**Task**. The only thing to send back is the number of lines below that hold the string "images".

**Information supplied**.
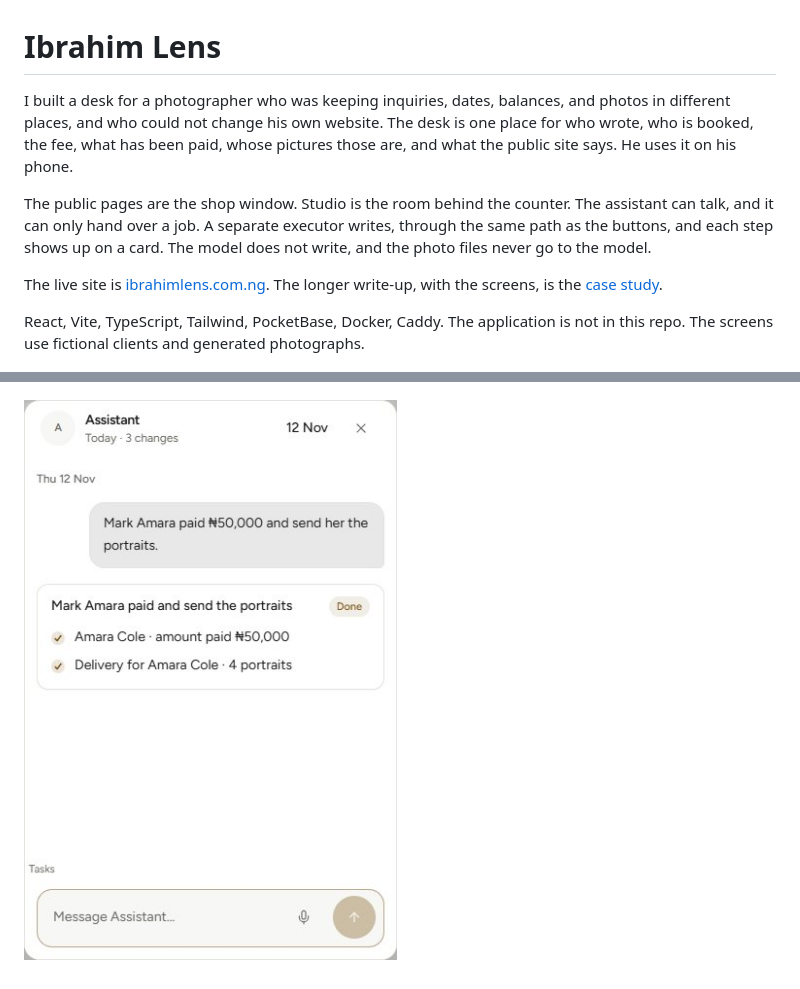
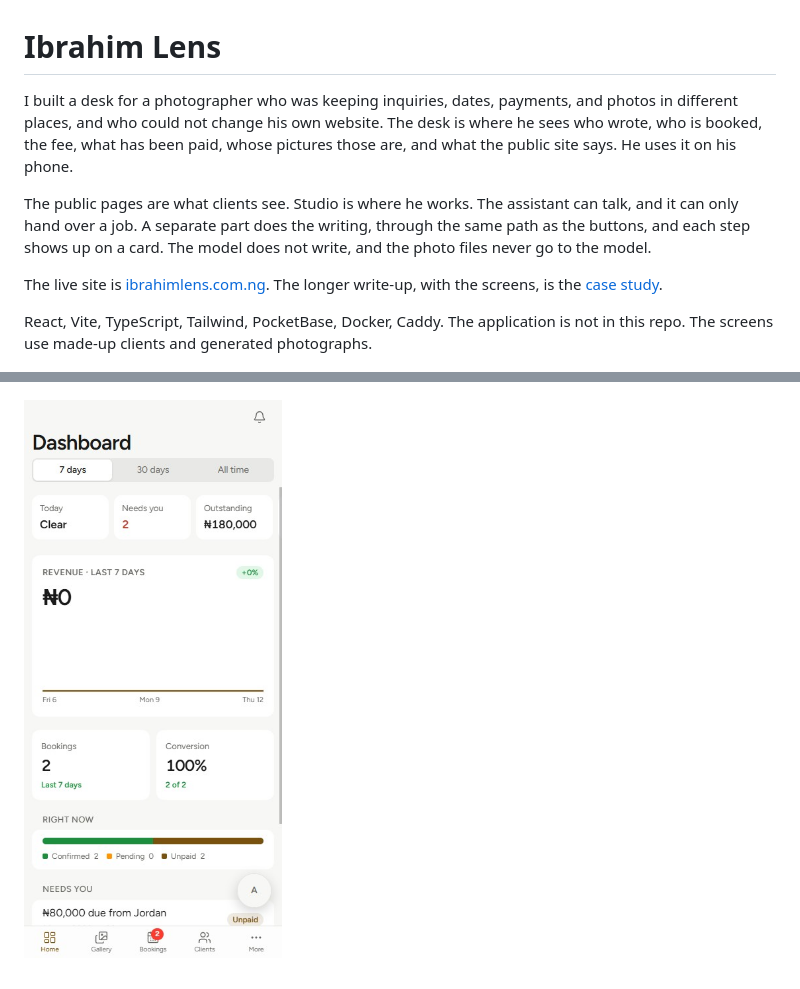
Before and after one commit to PrinceGOdsplan/ibrahim-lens-case-study, a Markdown page: README.md, 2 parts joined by grey strips. GitHub-like rendering; pictures changed too: images/studio-phone.jpg.

```diff
--- a/README.md
+++ b/README.md
@@ -1,13 +1,13 @@
 # Ibrahim Lens
 
-I built a desk for a photographer who was keeping inquiries, dates, balances, and photos in different places, and who could not change his own website. The desk is one place for who wrote, who is booked, the fee, what has been paid, whose pictures those are, and what the public site says. He uses it on his phone.
+I built a desk for a photographer who was keeping inquiries, dates, payments, and photos in different places, and who could not change his own website. The desk is where he sees who wrote, who is booked, the fee, what has been paid, whose pictures those are, and what the public site says. He uses it on his phone.
 
-The public pages are the shop window. Studio is the room behind the counter. The assistant can talk, and it can only hand over a job. A separate executor writes, through the same path as the buttons, and each step shows up on a card. The model does not write, and the photo files never go to the model.
+The public pages are what clients see. Studio is where he works. The assistant can talk, and it can only hand over a job. A separate part does the writing, through the same path as the buttons, and each step shows up on a card. The model does not write, and the photo files never go to the model.
 
 The live site is [ibrahimlens.com.ng](https://ibrahimlens.com.ng). The longer write-up, with the screens, is the [case study](https://princegodsplan.github.io/ibrahim-lens-case-study/).
 
-React, Vite, TypeScript, Tailwind, PocketBase, Docker, Caddy. The application is not in this repo. The screens use fictional clients and generated photographs.
+React, Vite, TypeScript, Tailwind, PocketBase, Docker, Caddy. The application is not in this repo. The screens use made-up clients and generated photographs.
 
 ![Public home](images/home.png)
 
-![Assistant job card](images/assistant.jpg)
+![Studio on a phone](images/studio-phone.jpg)
```
Also changed, not shown: 2 other files.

**Response to this exercise**. 4